Questing is also pretty unrewarding with nearly all the quests simply awarding XP and maybe some serum (cash). There are some multi-part quests which span chapters, something which you would think would lead to some awesome quest reward. Unfortunately that never happens which is a real disappointment, especially for the more involved side quests. This wouldn’t be so bad if there were amazing items that you could only buy from vendors but there aren’t and so you’re just left with a pile of serum and nothing else to show for it.

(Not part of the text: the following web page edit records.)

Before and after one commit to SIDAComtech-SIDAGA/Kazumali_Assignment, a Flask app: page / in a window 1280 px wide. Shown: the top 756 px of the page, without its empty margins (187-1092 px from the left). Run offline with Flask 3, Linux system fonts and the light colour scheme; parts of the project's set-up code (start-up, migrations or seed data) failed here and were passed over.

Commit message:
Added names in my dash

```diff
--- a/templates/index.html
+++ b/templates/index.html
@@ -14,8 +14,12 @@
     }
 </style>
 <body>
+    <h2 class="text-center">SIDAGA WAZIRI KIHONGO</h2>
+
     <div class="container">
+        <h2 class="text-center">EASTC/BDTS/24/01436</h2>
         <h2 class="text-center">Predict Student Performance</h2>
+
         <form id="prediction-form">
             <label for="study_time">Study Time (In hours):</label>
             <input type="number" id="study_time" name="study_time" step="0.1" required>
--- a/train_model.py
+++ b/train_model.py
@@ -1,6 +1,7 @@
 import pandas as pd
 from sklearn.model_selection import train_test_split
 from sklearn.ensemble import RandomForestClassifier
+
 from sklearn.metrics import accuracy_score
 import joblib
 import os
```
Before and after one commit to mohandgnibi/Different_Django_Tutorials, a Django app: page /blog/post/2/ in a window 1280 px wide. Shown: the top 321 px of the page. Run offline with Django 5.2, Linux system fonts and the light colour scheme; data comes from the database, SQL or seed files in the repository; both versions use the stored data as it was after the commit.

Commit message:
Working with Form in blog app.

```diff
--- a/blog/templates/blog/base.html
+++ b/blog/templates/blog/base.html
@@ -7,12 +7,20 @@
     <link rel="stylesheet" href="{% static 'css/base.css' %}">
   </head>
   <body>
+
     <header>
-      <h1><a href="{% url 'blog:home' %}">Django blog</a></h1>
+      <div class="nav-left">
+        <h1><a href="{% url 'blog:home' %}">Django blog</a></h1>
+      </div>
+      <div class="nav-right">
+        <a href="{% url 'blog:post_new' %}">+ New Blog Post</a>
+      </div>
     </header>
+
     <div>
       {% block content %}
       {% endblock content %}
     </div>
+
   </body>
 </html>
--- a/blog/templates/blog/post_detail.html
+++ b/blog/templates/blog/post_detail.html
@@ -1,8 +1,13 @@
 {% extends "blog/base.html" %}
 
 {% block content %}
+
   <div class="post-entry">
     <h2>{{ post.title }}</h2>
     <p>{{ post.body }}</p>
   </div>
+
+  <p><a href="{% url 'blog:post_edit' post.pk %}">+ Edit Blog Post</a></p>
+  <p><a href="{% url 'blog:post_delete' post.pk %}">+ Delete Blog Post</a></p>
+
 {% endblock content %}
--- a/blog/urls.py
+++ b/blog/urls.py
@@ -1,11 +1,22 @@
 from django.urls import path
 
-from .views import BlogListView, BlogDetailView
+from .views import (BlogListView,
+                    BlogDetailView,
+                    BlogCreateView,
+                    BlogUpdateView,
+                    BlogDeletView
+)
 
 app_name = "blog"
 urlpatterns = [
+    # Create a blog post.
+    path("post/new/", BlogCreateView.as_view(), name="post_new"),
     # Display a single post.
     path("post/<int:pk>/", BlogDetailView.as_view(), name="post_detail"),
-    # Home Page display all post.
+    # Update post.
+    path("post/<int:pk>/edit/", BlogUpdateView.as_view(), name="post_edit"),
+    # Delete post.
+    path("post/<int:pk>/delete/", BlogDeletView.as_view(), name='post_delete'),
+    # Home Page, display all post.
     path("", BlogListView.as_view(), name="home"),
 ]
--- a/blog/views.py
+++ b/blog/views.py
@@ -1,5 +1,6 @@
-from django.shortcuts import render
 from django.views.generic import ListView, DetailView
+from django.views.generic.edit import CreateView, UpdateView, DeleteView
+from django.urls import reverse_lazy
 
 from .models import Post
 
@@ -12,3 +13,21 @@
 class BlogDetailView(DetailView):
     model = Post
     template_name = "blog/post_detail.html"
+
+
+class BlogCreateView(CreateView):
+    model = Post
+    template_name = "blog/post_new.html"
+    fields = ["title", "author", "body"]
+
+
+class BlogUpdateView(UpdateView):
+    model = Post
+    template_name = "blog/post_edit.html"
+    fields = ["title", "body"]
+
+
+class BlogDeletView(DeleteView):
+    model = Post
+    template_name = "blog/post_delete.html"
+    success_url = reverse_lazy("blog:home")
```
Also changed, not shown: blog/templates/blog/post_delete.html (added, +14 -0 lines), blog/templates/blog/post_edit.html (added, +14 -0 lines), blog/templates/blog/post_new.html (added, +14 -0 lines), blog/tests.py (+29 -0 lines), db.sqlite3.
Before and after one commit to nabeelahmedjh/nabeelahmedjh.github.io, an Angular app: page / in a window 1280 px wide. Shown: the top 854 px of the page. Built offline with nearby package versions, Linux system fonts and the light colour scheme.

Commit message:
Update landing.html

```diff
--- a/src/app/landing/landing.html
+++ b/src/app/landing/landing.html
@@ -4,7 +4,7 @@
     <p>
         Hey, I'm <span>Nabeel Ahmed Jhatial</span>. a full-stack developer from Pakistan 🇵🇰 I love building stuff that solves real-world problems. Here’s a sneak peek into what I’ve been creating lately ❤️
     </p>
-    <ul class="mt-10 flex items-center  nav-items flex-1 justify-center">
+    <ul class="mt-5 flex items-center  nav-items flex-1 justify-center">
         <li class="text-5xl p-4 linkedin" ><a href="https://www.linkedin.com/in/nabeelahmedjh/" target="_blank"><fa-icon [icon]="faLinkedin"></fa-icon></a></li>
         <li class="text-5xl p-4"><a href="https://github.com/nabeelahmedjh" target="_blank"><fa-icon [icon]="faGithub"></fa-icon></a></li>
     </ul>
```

Worst of all is the endless retreading of ground you’ll do throughout the game. Sure you’ll visit new areas as the chapters roll on but the vast majority of the game takes place in the first town, Ophir. This wouldn’t be so bad if it wasn’t for the fact that enemies will respawn pretty much every time you traverse through there, necessitating a laborious 10 minute trudge to get to where you’re going every time you go there. There’s no fast travel system to speak of either, so once you’ve finished what you needed to do you’ll have to walk (and likely wade through respawned enemies, again) back to your rover to return home. I can understand that creating new levels is one of the most expensive things developers will have to do (something even legendary developer Bioware got raked over the coals for) but setting more than half the game in one area is just…boring.
As always I could forgive the majority of this game’s sins if the story was passable but, frankly, it’s not. Whilst it is interesting to see the world that was set up in Mars: War Logs continued in The Technomancer there’s just not much about it that is captivating. This is probably not helped by the fact the lines are delivered in a flat and lifeless way by pretty much all of the voice actors involved and the poor quality of the lip syncing with the character models.
Realistically all these issues are symptomatic of one thing: trying to do too much with not enough resources. All of the ideas that are implemented in The Technomancer are solid however their execution is sorely lacking. It smacks of a development team that simply didn’t have enough people or time to get the things done that they wanted to. With the average game completion hovering around 26 hours or so they could have easily cut it in half and still had a great length RPG on their hands. Instead however Spiders chose to try and pack as much in as they could and the overall quality of the game suffered as a result. Whilst this should be unsurprising (since this is kind of their thing) if Spiders ever wants to drag themselves out of the B-grade hell they’ve found themselves in they’re going to have to change the way in which they approach building games.
The Technomancer is another unfortunate swing and miss for Spiders, once again aspiring to the greatness that it never achieved. Whilst The Technomancer has all the trappings of an AAA RPG none of them are implemented well or fully, leaving the resulting experience feeling half-baked at best. To be sure though this is Spiders’ best effort to date but the mistakes that they’ve made before still seem to haunt them even to this day. I can really only recommend this if you’re as twisted as me and like playing a train wreck from time to time, just to remind you how good most games are these days.
The Technomancer is available on PC, Xbox One and PlayStation 4 right now for $45, $57 and $57 respectively. Game was played on the PC with 14 hours of total play time and 40% of the achievements unlocked.